Most gay and lesbian couples are happy and well-functioning, just like the majority of male-female couples. Unfortunately, same-sex pairs also experience domestic violence – physical, emotional, sexual and verbal – at about the same rate as their heterosexual counterparts.
Where this can lead became sadly evident last Saturday in Westbrook, where 22-year-old Matthew Rairdon was found dead, allegedly at the hands of his former partner, Patrick Milliner, 30, in an apparent murder-suicide. Police are calling the killing a domestic violence homicide.
Maine victim advocates, lawmakers, policymakers and law enforcement officials have done a lot to raise awareness of intimate partner violence, which is a major public safety issue here. Matthew Rairdon’s slaying will highlight ongoing efforts to better address domestic violence among same-sex couples, and this is a good thing. But it should also draw attention to what they share with other victims of abuse: the need for education, prevention and support.
No doubt, lesbians and gay men who have been abused face unique challenges.

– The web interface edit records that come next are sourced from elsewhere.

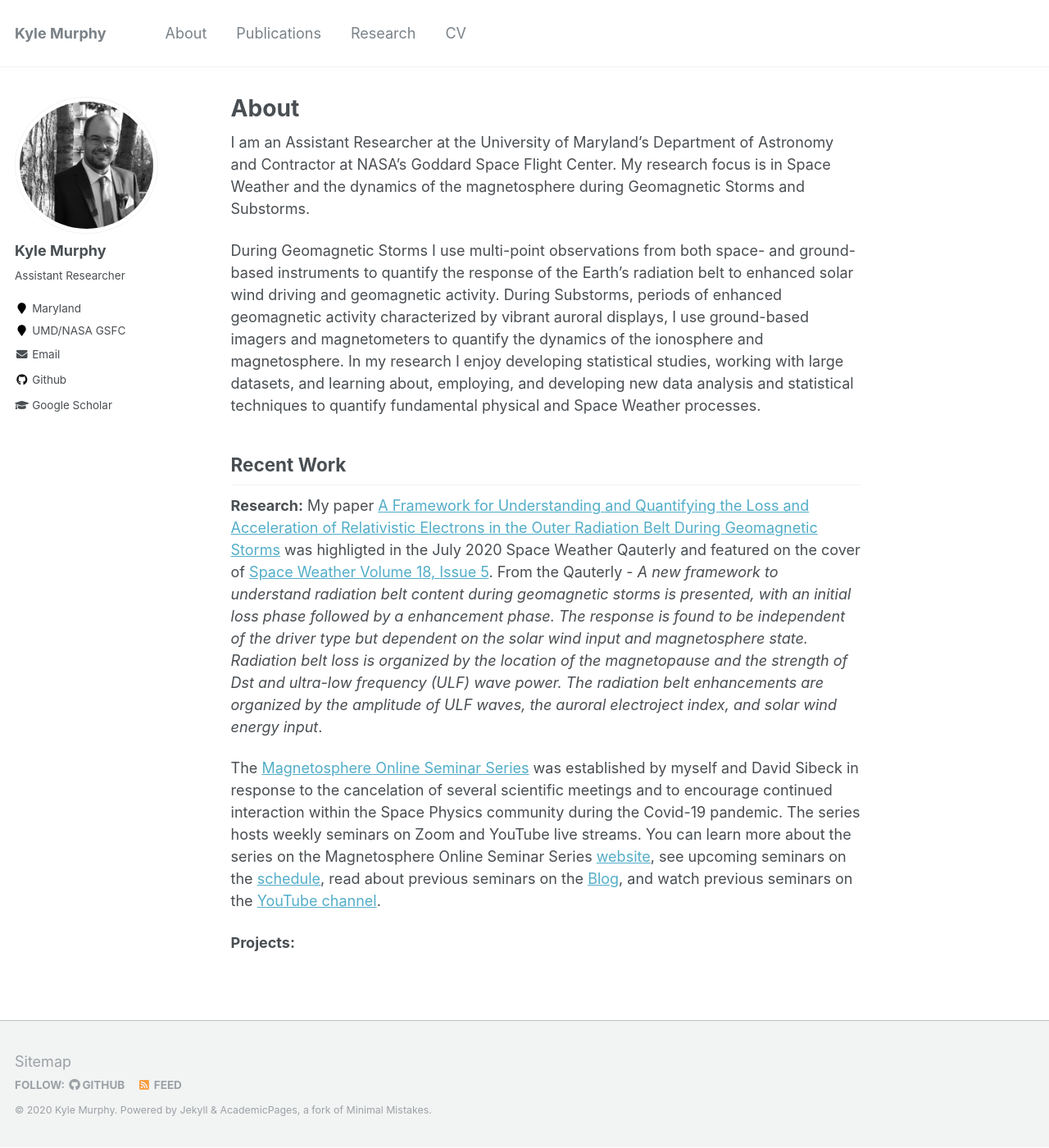
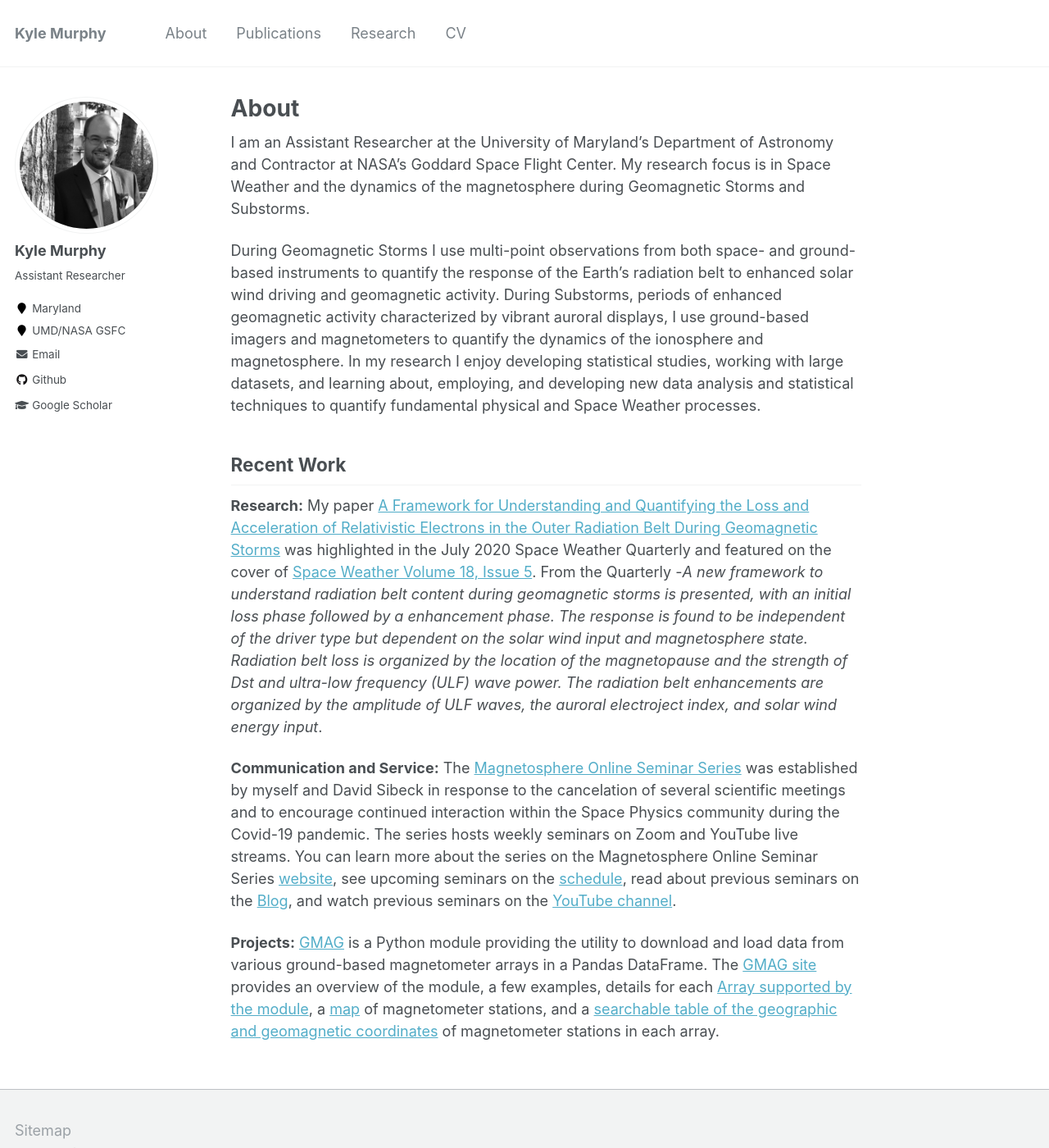
Before and after one commit to kylermurphy/kylermurphy.github.io, a Jekyll site: the page built from _pages/about.md, in a window 1280 px wide and 1400 px high. Shown: the whole window at 82% size. Built offline with Jekyll 4.4.1, drawn with Linux system fonts in a browser that asks for light colours.

Commit message:
Update about.md

```diff
--- a/_pages/about.md
+++ b/_pages/about.md
@@ -14,11 +14,11 @@ During Geomagnetic Storms I use multi-point observations from both space- and gr
 
 ## Recent Work
 
-**Research:** My paper [A Framework for Understanding and Quantifying the Loss and Acceleration of Relativistic Electrons in the Outer Radiation Belt During Geomagnetic Storms][1] was highligted in the July 2020 Space Weather Qauterly and featured on the cover of [Space Weather Volume 18, Issue 5][2]. From the Qauterly - *A new framework to understand radiation belt content during geomagnetic storms is presented, with an initial loss phase followed by a enhancement phase. The response is found to be independent of the driver type but dependent on the solar wind input and magnetosphere state. Radiation belt loss is organized by the location of the magnetopause and the strength of Dst and ultra-low frequency (ULF) wave power. The radiation belt enhancements are organized by the amplitude of ULF waves, the auroral electroject index, and solar wind energy input*.
+**Research:** My paper [A Framework for Understanding and Quantifying the Loss and Acceleration of Relativistic Electrons in the Outer Radiation Belt During Geomagnetic Storms][1] was highlighted in the July 2020 Space Weather Quarterly  and featured on the cover of [Space Weather Volume 18, Issue 5][2]. From the Quarterly  -_A new framework to understand radiation belt content during geomagnetic storms is presented, with an initial loss phase followed by a enhancement phase. The response is found to be independent of the driver type but dependent on the solar wind input and magnetosphere state. Radiation belt loss is organized by the location of the magnetopause and the strength of Dst and ultra-low frequency (ULF) wave power. The radiation belt enhancements are organized by the amplitude of ULF waves, the auroral electroject index, and solar wind energy input_.
 
-The [Magnetosphere Online Seminar Series][3] was established by myself and David Sibeck in response to the cancelation of several scientific meetings and to encourage continued interaction within the Space Physics community during the Covid-19 pandemic. The series hosts weekly seminars on Zoom and YouTube live streams. You can learn more about the series on the Magnetosphere Online Seminar Series [website][3], see upcoming seminars on the [schedule][4], read about previous seminars on the [Blog][5], and watch previous seminars on the [YouTube channel][6].
+**Communication and Service:** The [Magnetosphere Online Seminar Series][3] was established by myself and David Sibeck in response to the cancelation of several scientific meetings and to encourage continued interaction within the Space Physics community during the Covid-19 pandemic. The series hosts weekly seminars on Zoom and YouTube live streams. You can learn more about the series on the Magnetosphere Online Seminar Series [website][3], see upcoming seminars on the [schedule][4], read about previous seminars on the [Blog][5], and watch previous seminars on the [YouTube channel][6].
 
-**Projects:**
+**Projects:** [GMAG][7] is a Python module providing the utility to download and load data from various ground-based magnetometer arrays in a Pandas DataFrame. The [GMAG site][8] provides an overview of the module, a few examples, details for each [Array supported by the module][9], a [map][10] of magnetometer stations, and a [searchable table of the geographic and geomagnetic coordinates][11] of magnetometer stations in each array.
 
 
 
@@ -28,3 +28,8 @@ The [Magnetosphere Online Seminar Series][3] was established by myself and David
 [4]:https://msolss.github.io/MagSeminars/schedule.html
 [5]:https://msolss.github.io/MagSeminars/blog.html
 [6]:https://www.youtube.com/channel/UCNlOK9mCmI3V111EHQRCuEQ?view_as=subscriber
+[7]:https://github.com/kylermurphy/gmag
+[8]:https://kylermurphy.github.io/gmag/
+[9]:https://kylermurphy.github.io/gmag/arrays
+[10]:https://kylermurphy.github.io/gmag/stations
+[11]:https://kylermurphy.github.io/gmag/cgm_2000.html
```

Reporting the abuse requires the victims to reveal that they are or have been in a same-sex relationship. Even in states like Maine, where people can’t legally lose child custody or their job for being gay, same-sex abuse victims may still be in the closet to friends or co-workers and reluctant to “come out” about their sexual orientation.
What’s more, not every anti-domestic violence agency is equipped to recognize and address same-sex abuse. Agencies in Maine, however, have committed themselves to being open to serving gay, lesbian, bisexual and transgender victims. In fact, in an effort to recognize the economic and legal rights secured when Mainers approved same-sex marriage in 2012, the coalition of agencies is updating the curriculum used by its member organizations to train staff and hotline volunteers in GLBT issues.
But same-sex and heterosexual abuse victims have some challenges in common. For example, partners of people in law enforcement – like Patrick Milliner, who was training to be a state corrections officer – are often reluctant to report abuse for fear of jeopardizing the abuser’s job. (It’s not yet clear whether Rairdon experienced abuse at Milliner’s hands during their relationship.) The men had broken up recently, and Milliner bought a gun the day before the shooting; the period after a breakup is considered dangerous, especially if one partner just purchased or has access to a gun.
Domestic violence in gay and lesbian relationships raises unique issues, but there are more similarities than differences between Rairdon’s and Milliner’s relationship and any other couple’s relationship, and we need to recognize this if we want to prevent more tragedies like the one that played out last weekend.